As a result, credit unions deserve a safe harbor from HUD’s updated proposed housing discrimination rules, the groups contend.
“The intricacies of credit union field of membership remain not widely understood by the general public as many are unfamiliar with technical aspects of credit unions’ unique legal structure,” Elizabeth M. Young LaBerge, senior director of advocacy and counsel at the Credit Union National Association, told the agency.
“Providing clarity in this respect would spare credit unions and their member-owners the burden of having to defend against unproductive litigation with limited legal resources,” Andrew Morris, senior counsel for research and policy at the National Association of Federally-Insured Credit Unions, told HUD in a letter this week.
Credit unions could become a target of housing discrimination lawsuits simply because of their membership and who may—and may not—join and obtain loans, Young LeBerge said.
“The practical reality is that many credit unions have been and will continue to be subject to unnecessary litigation on a variety of issues which plaintiffs cannot win as they are ineligible to join the credit union,” she wrote.
In June, HUD proposed re-adopting a 2013 housing discrimination rule. The Trump Administration had re-written that rule and housing advocates said Trump had weakened protections.
When HUD officials proposed re-adopting the 2013 rule, they said that the enforcement framework was clear: “A policy that had a discriminatory effect on a protected class was unlawful if it did not serve a substantial, legitimate, nondiscriminatory interest or if a less discriminatory alternative could also serve that interest.”
The 2020 rule change complicated the policy, they said, adding that the Trump Administration had made it more difficult to prove discrimination.

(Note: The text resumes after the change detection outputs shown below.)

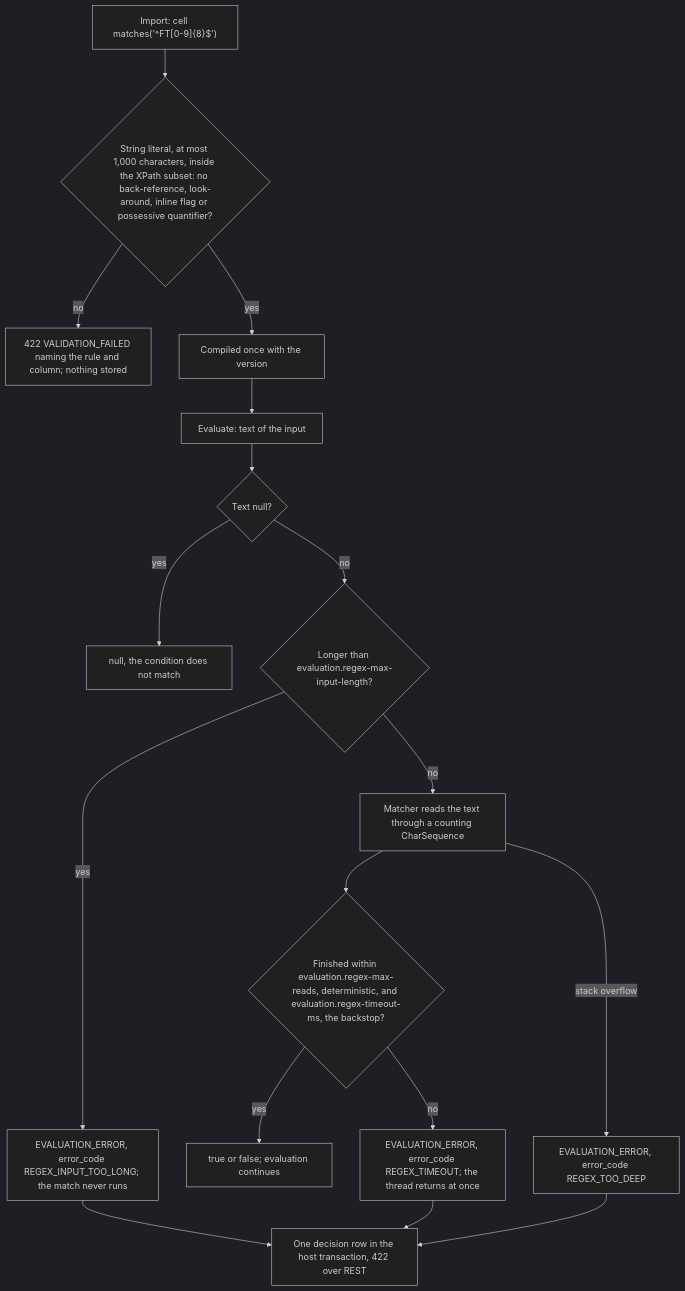
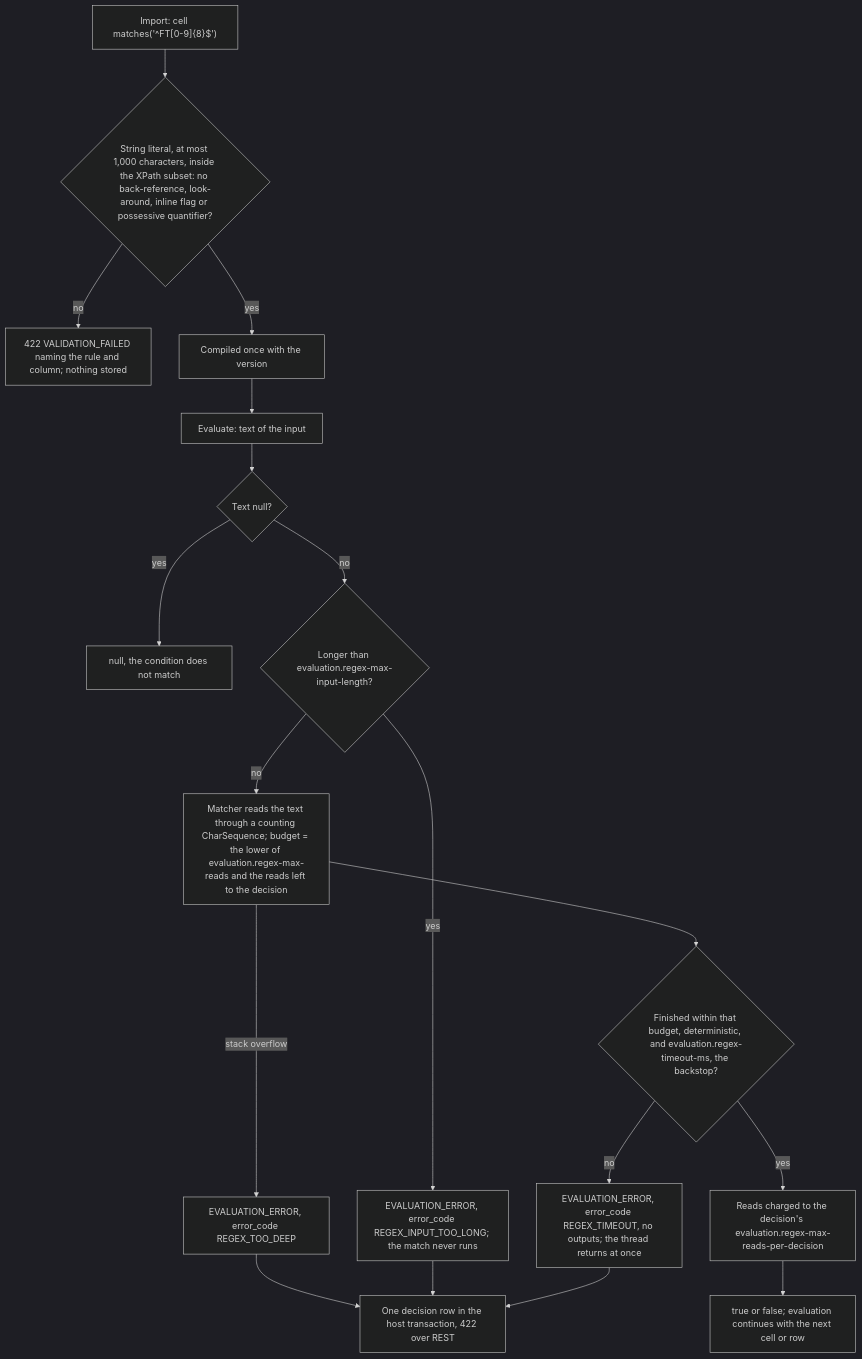
One commit to dhluong90/horus-Agentic-BPM changed the diagram in rule-engine/docs/diagrams/regex-bounds.mmd. Above: the diagram before and after it, drawn with Mermaid (dark theme). The commit also changed 18 other files, not shown here.

First line of the commit message:
feat(rule-engine): regex read budget per decision (#290)

```diff
--- a/rule-engine/docs/diagrams/regex-bounds.mmd
+++ b/rule-engine/docs/diagrams/regex-bounds.mmd
@@ -1,17 +1,18 @@
 flowchart TD
   A["Import: cell matches('^FT[0-9]{8}$')"] --> B{"String literal, at most 1,000 characters, inside the XPath subset: no back-reference, look-around, inline flag or possessive quantifier?"}
   B -- no --> C["422 VALIDATION_FAILED naming the rule and column; nothing stored"]
   B -- yes --> D["Compiled once with the version"]
   D --> E["Evaluate: text of the input"]
   E --> F{"Text null?"}
   F -- yes --> G["null, the condition does not match"]
   F -- no --> H{"Longer than evaluation.regex-max-input-length?"}
   H -- yes --> I["EVALUATION_ERROR, error_code REGEX_INPUT_TOO_LONG; the match never runs"]
-  H -- no --> J["Matcher reads the text through a counting CharSequence"]
-  J --> K{"Finished within evaluation.regex-max-reads, deterministic, and evaluation.regex-timeout-ms, the backstop?"}
-  K -- yes --> L["true or false; evaluation continues"]
-  K -- no --> M["EVALUATION_ERROR, error_code REGEX_TIMEOUT; the thread returns at once"]
+  H -- no --> J["Matcher reads the text through a counting CharSequence; budget = the lower of evaluation.regex-max-reads and the reads left to the decision"]
+  J --> K{"Finished within that budget, deterministic, and evaluation.regex-timeout-ms, the backstop?"}
+  K -- yes --> P["Reads charged to the decision's evaluation.regex-max-reads-per-decision"]
+  P --> L["true or false; evaluation continues with the next cell or row"]
+  K -- no --> M["EVALUATION_ERROR, error_code REGEX_TIMEOUT, no outputs; the thread returns at once"]
   J -- stack overflow --> O["EVALUATION_ERROR, error_code REGEX_TOO_DEEP"]
   O --> N
   I --> N["One decision row in the host transaction, 422 over REST"]
   M --> N
```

“It is a new day at HUD-and our department is working to lift barriers to housing and promote diverse, inclusive communities across the country,” HUD Secretary Marcia Fudge said, in releasing the proposed rule.

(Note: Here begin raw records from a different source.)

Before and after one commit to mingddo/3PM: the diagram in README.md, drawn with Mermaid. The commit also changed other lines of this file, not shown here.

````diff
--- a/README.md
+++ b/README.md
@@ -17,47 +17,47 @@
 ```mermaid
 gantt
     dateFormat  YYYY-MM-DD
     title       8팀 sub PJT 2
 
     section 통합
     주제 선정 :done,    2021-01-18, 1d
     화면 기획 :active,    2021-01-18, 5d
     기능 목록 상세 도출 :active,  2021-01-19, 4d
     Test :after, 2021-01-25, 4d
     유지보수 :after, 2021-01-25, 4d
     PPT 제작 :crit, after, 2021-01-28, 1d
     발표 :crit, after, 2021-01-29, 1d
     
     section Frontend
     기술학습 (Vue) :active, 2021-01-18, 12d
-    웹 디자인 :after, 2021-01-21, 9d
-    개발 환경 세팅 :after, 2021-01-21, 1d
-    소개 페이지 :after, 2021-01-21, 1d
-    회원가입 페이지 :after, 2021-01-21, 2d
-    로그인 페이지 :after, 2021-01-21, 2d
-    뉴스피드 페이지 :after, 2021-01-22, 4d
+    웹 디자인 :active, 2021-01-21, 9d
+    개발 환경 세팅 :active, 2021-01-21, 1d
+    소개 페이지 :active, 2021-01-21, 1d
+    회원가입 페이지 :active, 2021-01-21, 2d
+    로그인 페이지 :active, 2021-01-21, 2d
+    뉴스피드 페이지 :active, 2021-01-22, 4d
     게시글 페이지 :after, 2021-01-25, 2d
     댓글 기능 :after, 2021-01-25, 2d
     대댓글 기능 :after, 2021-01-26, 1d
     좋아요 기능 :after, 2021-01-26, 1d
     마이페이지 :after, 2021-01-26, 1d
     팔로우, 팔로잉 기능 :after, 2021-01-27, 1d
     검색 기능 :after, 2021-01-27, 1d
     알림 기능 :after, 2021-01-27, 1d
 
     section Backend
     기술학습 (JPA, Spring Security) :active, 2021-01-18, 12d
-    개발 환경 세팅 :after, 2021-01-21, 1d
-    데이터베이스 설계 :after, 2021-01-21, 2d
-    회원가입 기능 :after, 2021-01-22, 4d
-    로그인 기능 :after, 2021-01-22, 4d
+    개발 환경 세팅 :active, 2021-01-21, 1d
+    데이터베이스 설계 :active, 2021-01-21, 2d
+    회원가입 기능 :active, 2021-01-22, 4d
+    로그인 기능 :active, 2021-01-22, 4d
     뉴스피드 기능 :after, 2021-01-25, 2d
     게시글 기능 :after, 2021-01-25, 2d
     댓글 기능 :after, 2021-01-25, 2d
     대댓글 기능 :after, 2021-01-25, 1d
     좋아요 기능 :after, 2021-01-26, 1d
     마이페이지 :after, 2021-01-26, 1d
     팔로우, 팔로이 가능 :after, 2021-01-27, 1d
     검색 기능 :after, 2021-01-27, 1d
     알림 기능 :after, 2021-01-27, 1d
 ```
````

The new rule creates a conundrum for credit unions, the trade groups said.
“Federal credit unions have no discretion to lend to nonmembers―that is a policy dictated to them by the FCU Act and the NCUA,” Young LaBerge told the agency. “Nor is there an equally effective method of compliance with that prohibition, it simply cannot be done.”
Morris noted that in 2012, the National Credit Union Administration suggested that HUD grant a “safe haven” for credit unions.
However, one group of credit union commenters said the proposed rule is a huge improvement since it recodifies the 2013 rule and did not mention the membership issue. “The 2013 Rule properly codified the disparate impact standard that has prevailed in the courts and has been used by regulators, including HUD, for decades,” the Self-Help Credit Union, the Self-Help Federal Credit Union and their affiliate, the Center for Responsible Lending, wrote in a letter to HUD.